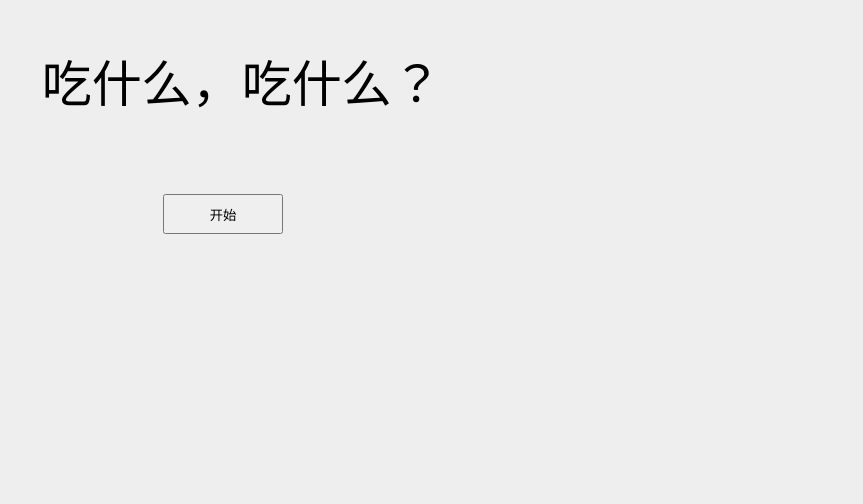
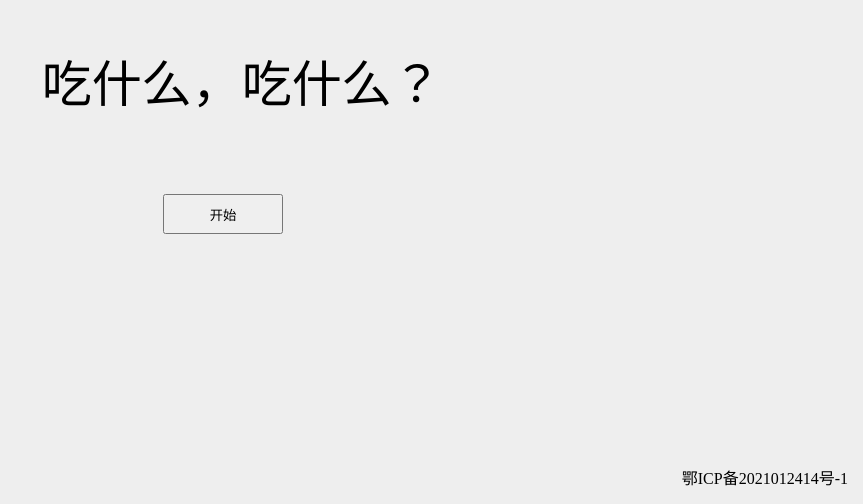
Before and after one commit to polin-x/polin-x.github.io, a plain HTML site: page index.html in a window 1280 px wide. Shown: the part 296-800 px from the top of the page, without its empty margins (417-1280 px from the left). Drawn offline with nearby package versions, Linux system fonts and the light colour scheme.

Commit message:
refactor(index.html):增加工信部备案信息 ” ；

```diff
--- a/default.css
+++ b/default.css
@@ -102,8 +102,21 @@ body {
     height: 22px;
 }
 
-#weibo {
+#beian {
     position: absolute;
     bottom: 15px;
     right: 15px;
+    margin: 0 auto;
 }
+
+#beian a {
+    color: var(--text-color);
+    text-decoration: none;
+    cursor: pointer;
+    transition: color .2s ease-in-out,background-color .2s ease-in-out;
+}
+
+/*.beian {
+    bottom: 10px;
+}
+*/
--- a/index.html
+++ b/index.html
@@ -41,6 +41,10 @@
                 馄饨 拉面 烩面 热干面 刀削面 油泼面 炸酱面 炒面 大米先生 重庆小面 芒果 米线 酸辣粉 土豆粉 螺狮粉 凉皮儿 麻辣烫 肉夹馍 羊肉汤 炒饭 盖浇饭 卤肉饭 烤肉饭 黄焖鸡米饭 驴肉火烧 川菜 麻辣香锅 火锅 酸菜鱼 烤串 披萨 烤鸭 汉堡 炸鸡 寿司 蟹黄包 煎饼果子 生煎 炒年糕 西红柿鸡蛋 芒果 零食 日料 酸菜鱼 糖醋排骨 意面 披萨 吮指原味鸡
     </textarea>
 
+
+    <div id="beian"><span><a href="http://beian.miit.gov.cn/" target="_blank" rel="nofollow noopener">
+鄂ICP备2021012414号-1</a></span></div>
+
 	<!-- <div id="weibo">
 		<wb:follow-button uid="" type="gray_1" width="67" height="24" ></wb:follow-button>
 	</div> -->
```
◆ ◆ ◆ ◆ ◆
Problem description >> Without the pictures, write out all of the material exactly.

Solved exercise >>
Before and after one commit to polin-x/polin-x.github.io, a plain HTML site: page index.html in a window 1280 px wide. Shown: the part 296-800 px from the top of the page, without its empty margins (417-1280 px from the left). Drawn offline with nearby package versions, Linux system fonts and the light colour scheme.

Commit message:
refactor(index.html):增加工信部备案信息 ” ；

```diff
--- a/default.css
+++ b/default.css
@@ -102,8 +102,21 @@ body {
     height: 22px;
 }
 
-#weibo {
+#beian {
     position: absolute;
     bottom: 15px;
     right: 15px;
+    margin: 0 auto;
 }
+
+#beian a {
+    color: var(--text-color);
+    text-decoration: none;
+    cursor: pointer;
+    transition: color .2s ease-in-out,background-color .2s ease-in-out;
+}
+
+/*.beian {
+    bottom: 10px;
+}
+*/
--- a/index.html
+++ b/index.html
@@ -41,6 +41,10 @@
                 馄饨 拉面 烩面 热干面 刀削面 油泼面 炸酱面 炒面 大米先生 重庆小面 芒果 米线 酸辣粉 土豆粉 螺狮粉 凉皮儿 麻辣烫 肉夹馍 羊肉汤 炒饭 盖浇饭 卤肉饭 烤肉饭 黄焖鸡米饭 驴肉火烧 川菜 麻辣香锅 火锅 酸菜鱼 烤串 披萨 烤鸭 汉堡 炸鸡 寿司 蟹黄包 煎饼果子 生煎 炒年糕 西红柿鸡蛋 芒果 零食 日料 酸菜鱼 糖醋排骨 意面 披萨 吮指原味鸡
     </textarea>
 
+
+    <div id="beian"><span><a href="http://beian.miit.gov.cn/" target="_blank" rel="nofollow noopener">
+鄂ICP备2021012414号-1</a></span></div>
+
 	<!-- <div id="weibo">
 		<wb:follow-button uid="" type="gray_1" width="67" height="24" ></wb:follow-button>
 	</div> -->
```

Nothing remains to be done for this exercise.